INPUT RECORDS:
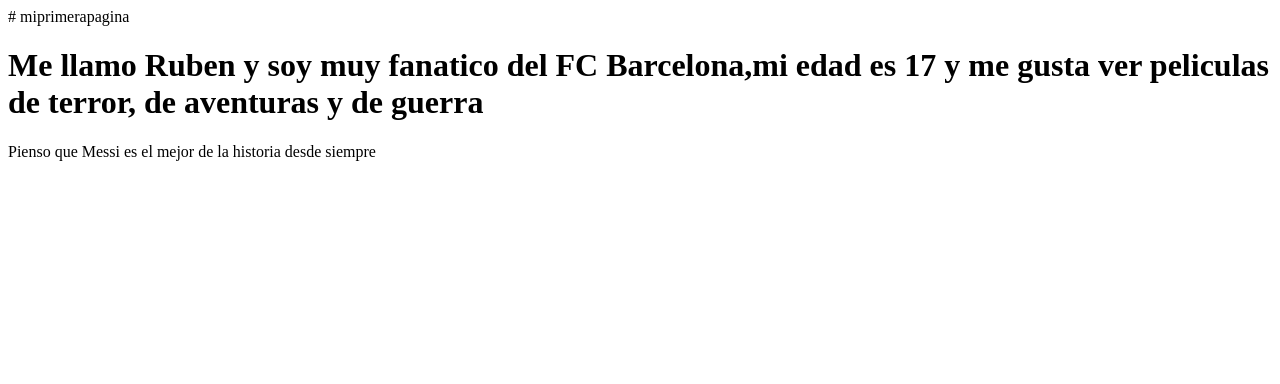
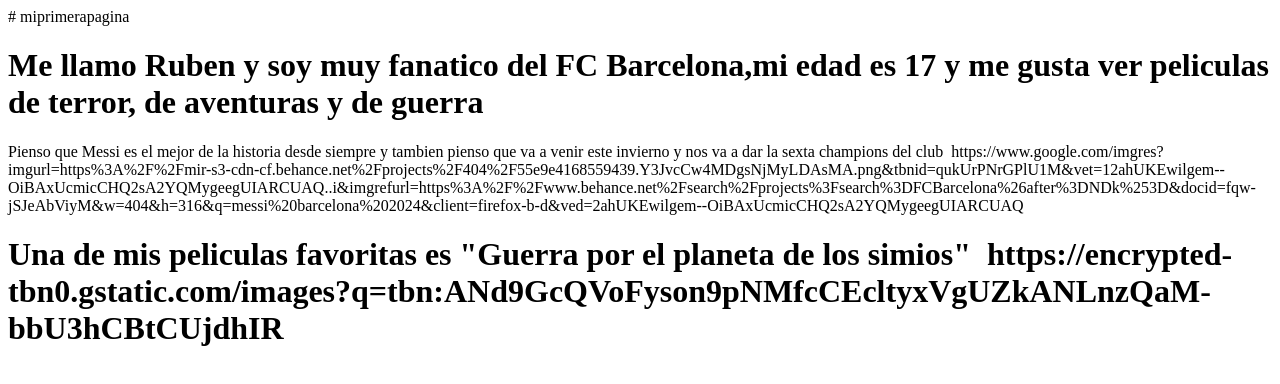
Before and after one commit to Rubentub/miprimerapagina, a plain HTML site: page index.html in a window 1280 px wide. Drawn offline with Linux system fonts and the light colour scheme.

Commit message:
Update index.html

```diff
--- a/index.html
+++ b/index.html
@@ -7,8 +7,10 @@
 <body>
 
 <h1>Me llamo Ruben y soy muy fanatico del FC Barcelona,mi edad es 17 y me gusta ver peliculas de terror, de aventuras y de guerra</h1>
-<p>Pienso que Messi es el mejor de la historia desde siempre
+<p>Pienso que Messi es el mejor de la historia desde siempre y tambien pienso que va a venir este invierno y nos va a dar la sexta champions del club
+<img> https://www.google.com/imgres?imgurl=https%3A%2F%2Fmir-s3-cdn-cf.behance.net%2Fprojects%2F404%2F55e9e4168559439.Y3JvcCw4MDgsNjMyLDAsMA.png&tbnid=qukUrPNrGPlU1M&vet=12ahUKEwilgem--OiBAxUcmicCHQ2sA2YQMygeegUIARCUAQ..i&imgrefurl=https%3A%2F%2Fwww.behance.net%2Fsearch%2Fprojects%3Fsearch%3DFCBarcelona%26after%3DNDk%253D&docid=fqw-jSJeAbViyM&w=404&h=316&q=messi%20barcelona%202024&client=firefox-b-d&ved=2ahUKEwilgem--OiBAxUcmicCHQ2sA2YQMygeegUIARCUAQ
 </p>
 
 </body>
-</html>
+<h1> Una de mis peliculas favoritas es "Guerra por el planeta de los simios"
+<img> https://encrypted-tbn0.gstatic.com/images?q=tbn:ANd9GcQVoFyson9pNMfcCEcltyxVgUZkANLnzQaM-bbU3hCBtCUjdhIR
```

PROBLEM TO WORK ON:
Give an exact copy of the data, and omit any pictures it holds.

EXERCISE RESPONSE:
Before and after one commit to Rubentub/miprimerapagina, a plain HTML site: page index.html in a window 1280 px wide. Drawn offline with Linux system fonts and the light colour scheme.

Commit message:
Update index.html

```diff
--- a/index.html
+++ b/index.html
@@ -7,8 +7,10 @@
 <body>
 
 <h1>Me llamo Ruben y soy muy fanatico del FC Barcelona,mi edad es 17 y me gusta ver peliculas de terror, de aventuras y de guerra</h1>
-<p>Pienso que Messi es el mejor de la historia desde siempre
+<p>Pienso que Messi es el mejor de la historia desde siempre y tambien pienso que va a venir este invierno y nos va a dar la sexta champions del club
+<img> https://www.google.com/imgres?imgurl=https%3A%2F%2Fmir-s3-cdn-cf.behance.net%2Fprojects%2F404%2F55e9e4168559439.Y3JvcCw4MDgsNjMyLDAsMA.png&tbnid=qukUrPNrGPlU1M&vet=12ahUKEwilgem--OiBAxUcmicCHQ2sA2YQMygeegUIARCUAQ..i&imgrefurl=https%3A%2F%2Fwww.behance.net%2Fsearch%2Fprojects%3Fsearch%3DFCBarcelona%26after%3DNDk%253D&docid=fqw-jSJeAbViyM&w=404&h=316&q=messi%20barcelona%202024&client=firefox-b-d&ved=2ahUKEwilgem--OiBAxUcmicCHQ2sA2YQMygeegUIARCUAQ
 </p>
 
 </body>
-</html>
+<h1> Una de mis peliculas favoritas es "Guerra por el planeta de los simios"
+<img> https://encrypted-tbn0.gstatic.com/images?q=tbn:ANd9GcQVoFyson9pNMfcCEcltyxVgUZkANLnzQaM-bbU3hCBtCUjdhIR
```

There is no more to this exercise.